== Data supplied ==
· · ·

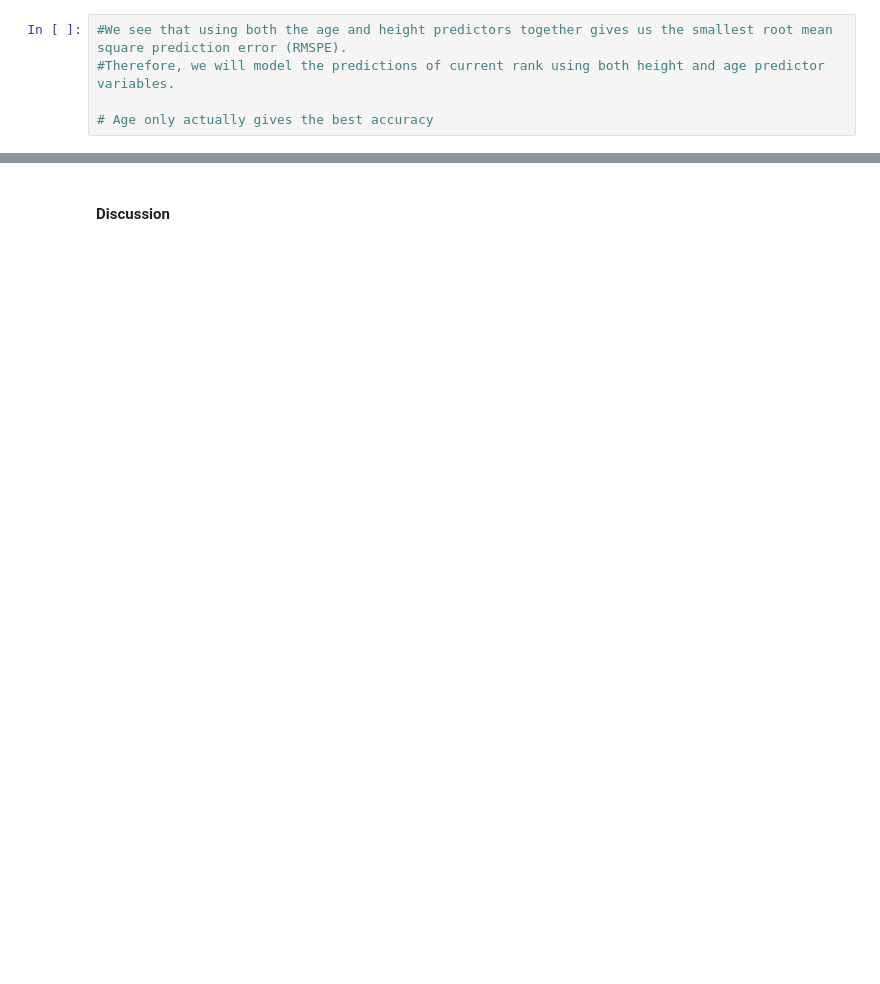
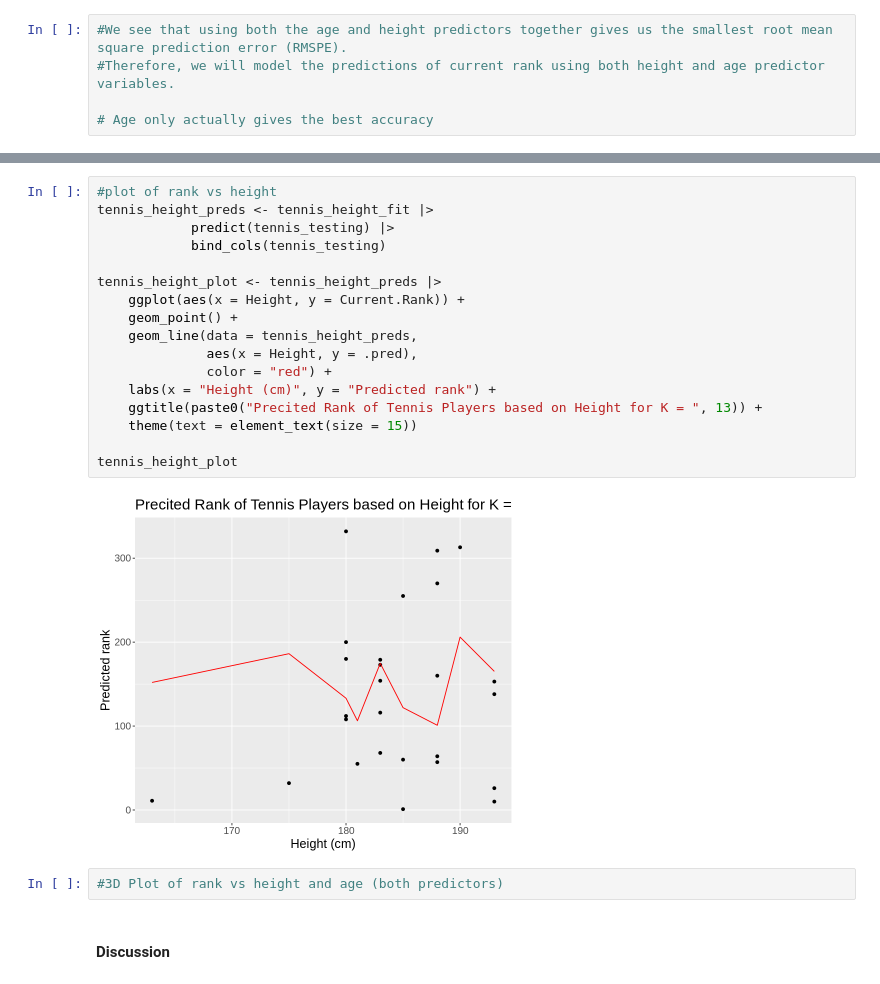
Before and after one commit to VictorVy/DSCI100_Group_Project, a Jupyter notebook: Project.ipynb, the cells around one changed output, grey strips where cells are left out. Cells and saved outputs as stored; diff of their text form; blank space fills up the shorter version.

```diff
--- a/Project.ipynb
+++ b/Project.ipynb
@@ -535,3 +536,24 @@ tennis_plot
+# %%
+#plot of rank vs height
+tennis_height_preds <- tennis_height_fit |>
+            predict(tennis_testing) |>
+            bind_cols(tennis_testing)
+
+tennis_height_plot <- tennis_height_preds |>
+    ggplot(aes(x = Height, y = Current.Rank)) +
+    geom_point() +
+    geom_line(data = tennis_height_preds,
+              aes(x = Height, y = .pred),
+              color = "red") +
+    labs(x = "Height (cm)", y = "Predicted rank") +
+    ggtitle(paste0("Precited Rank of Tennis Players based on Height for K = ", 13)) +
+    theme(text = element_text(size = 15))
+
+tennis_height_plot
+# %% [output]
+[figure, added]
+# %%
+#3D Plot of rank vs height and age (both predictors)
 # %% [markdown]
 #### Discussion
 # %% [markdown]
```
Also changed, not shown: parts of 3 cells of this notebook.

· · ·

== Your task ==
Leaving aside the images, write out every entry above exactly.

== Reply ==
Before and after one commit to VictorVy/DSCI100_Group_Project, a Jupyter notebook: Project.ipynb, the cells around one changed output, grey strips where cells are left out. Cells and saved outputs as stored; diff of their text form; blank space fills up the shorter version.

```diff
--- a/Project.ipynb
+++ b/Project.ipynb
@@ -535,3 +536,24 @@ tennis_plot
+# %%
+#plot of rank vs height
+tennis_height_preds <- tennis_height_fit |>
+            predict(tennis_testing) |>
+            bind_cols(tennis_testing)
+
+tennis_height_plot <- tennis_height_preds |>
+    ggplot(aes(x = Height, y = Current.Rank)) +
+    geom_point() +
+    geom_line(data = tennis_height_preds,
+              aes(x = Height, y = .pred),
+              color = "red") +
+    labs(x = "Height (cm)", y = "Predicted rank") +
+    ggtitle(paste0("Precited Rank of Tennis Players based on Height for K = ", 13)) +
+    theme(text = element_text(size = 15))
+
+tennis_height_plot
+# %% [output]
+[figure, added]
+# %%
+#3D Plot of rank vs height and age (both predictors)
 # %% [markdown]
 #### Discussion
 # %% [markdown]
```
Also changed, not shown: parts of 3 cells of this notebook.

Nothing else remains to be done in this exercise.